In a sign of the times, when respondents were asked to choose one item to take with them if forced to flee their home, most people (39%) chose their mobile phone ahead of their valuables, photos or other precious items.
“One of the benefits of having an emergency plan in place is knowing exactly what you might need to take, such as a mobile phone and important documents,” says Mann.
“It’s also crucial to know where you can go for assistance. This will help you leave quickly and allow you to focus on making sure the people you care about are safe.”
Home preparation is also key to staying protected, but a significant number of Australians can do more to keep their homes safe, according to Mann.
Of the people whose home or property has been damaged by wild weather, hailstorms were identified as the most common cause (37%), however respondents said they were more concerned about storms (28%) and bushfires (23%).

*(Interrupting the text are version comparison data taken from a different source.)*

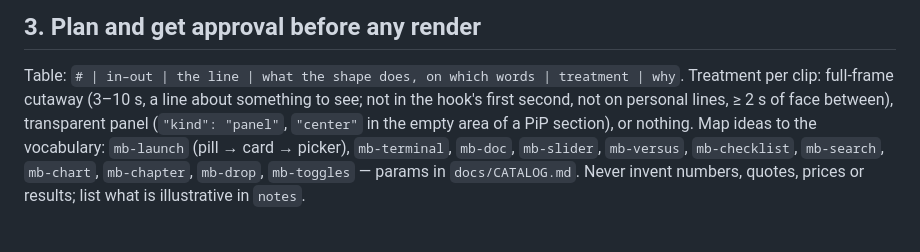
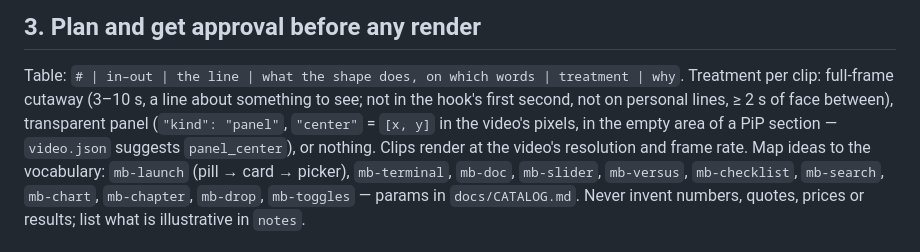
Before and after one commit to AkashKhairal/ink-signal, a Markdown page: skills/ink-signal-broll/SKILL.md, the part around the change. GitHub-like rendering.

Commit message:
broll skill: panel centre units
Co-Authored-By: Claude Opus 5.5 <noreply@anthropic.com>
Claude-Session: https://claude.ai/code/session_01FSyNBMw7Zwk5h869YVGnzc

```diff
--- a/skills/ink-signal-broll/SKILL.md
+++ b/skills/ink-signal-broll/SKILL.md
@@ -27,7 +27,8 @@ python3 tools/words.py talk.srt --out work/words.json  # word estimates (±0.2 s
 
 Table: `# | in–out | the line | what the shape does, on which words | treatment | why`. Treatment per clip:
 full-frame cutaway (3–10 s, a line about something to see; not in the hook's first second, not on personal lines,
-≥ 2 s of face between), transparent panel (`"kind": "panel"`, `"center"` in the empty area of a PiP section), or nothing.
+≥ 2 s of face between), transparent panel (`"kind": "panel"`, `"center"` = `[x, y]` in the video's pixels, in the empty area of a PiP section —
+`video.json` suggests `panel_center`), or nothing. Clips render at the video's resolution and frame rate.
 Map ideas to the vocabulary: `mb-launch` (pill → card → picker), `mb-terminal`, `mb-doc`, `mb-slider`, `mb-versus`,
 `mb-checklist`, `mb-search`, `mb-chart`, `mb-chapter`, `mb-drop`, `mb-toggles` — params in `docs/CATALOG.md`.
 Never invent numbers, quotes, prices or results; list what is illustrative in `notes`.
```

Residents of regional NSW, VIC and QLD felt their homes were better prepared for extreme weather events compared to metropolitan areas. Yet when it comes to protecting their homes, 16 per cent of people said they had no protection or did not know if protection was in place for their home.
“Home protection measures such as conducting regular home maintenance are key to preparing for wild weather and can go a long way in preventing or minimising damage to your home. They can also help ensure you’re not left lodging one of the tens of thousands of weather-related insurance claims we respond to annually.
“Insurance can offer important financial protection, but even if you have cover, the emotional and psychological cost of an incident can be significant.”
Key steps to protect yourself ahead of an extreme weather event or natural disaster include:
- Think about the types of events that could affect you, the likelihood of these occurring and plan and act accordingly.
- Consider insurance and review your cover to make sure it is correct. Ensure your home is insured to cover rebuild costs, considering increasing construction costs and building standards.
- Have conversations with family, friends and neighbours, and discuss how to prepare and help each other. If you intend to stay with someone, develop contingency plans in case they are also affected and unable to assist.
- Put a home maintenance schedule in place and get a home health check from qualified tradespeople and specialists. Ensuring home repairs are up to date could protect your home and potentially assist with insurance claims.
- Make an emergency plan and prepare a survival kit. Ensure important documents and valuables are easily and quickly accessible in case you need to evacuate your home. It also appears family support would be key to many Australians if a natural disaster or extreme weather event affected them, with 73 per cent of respondents saying they would rely on family for general support. However, 64 per cent of people haven’t discussed disaster planning with anyone, including fellow householders.
“Over half of the survey respondents would rely on family to get by in a dire situation, but most haven’t spoken to anyone about their plans let alone family members,” says Mann.
“Taking the time to ensure you and your loved ones understand the risks and are prepared for wild weather can not only bring peace of mind, but in a disaster situation, can also save time, valuable property, and most importantly, lives.”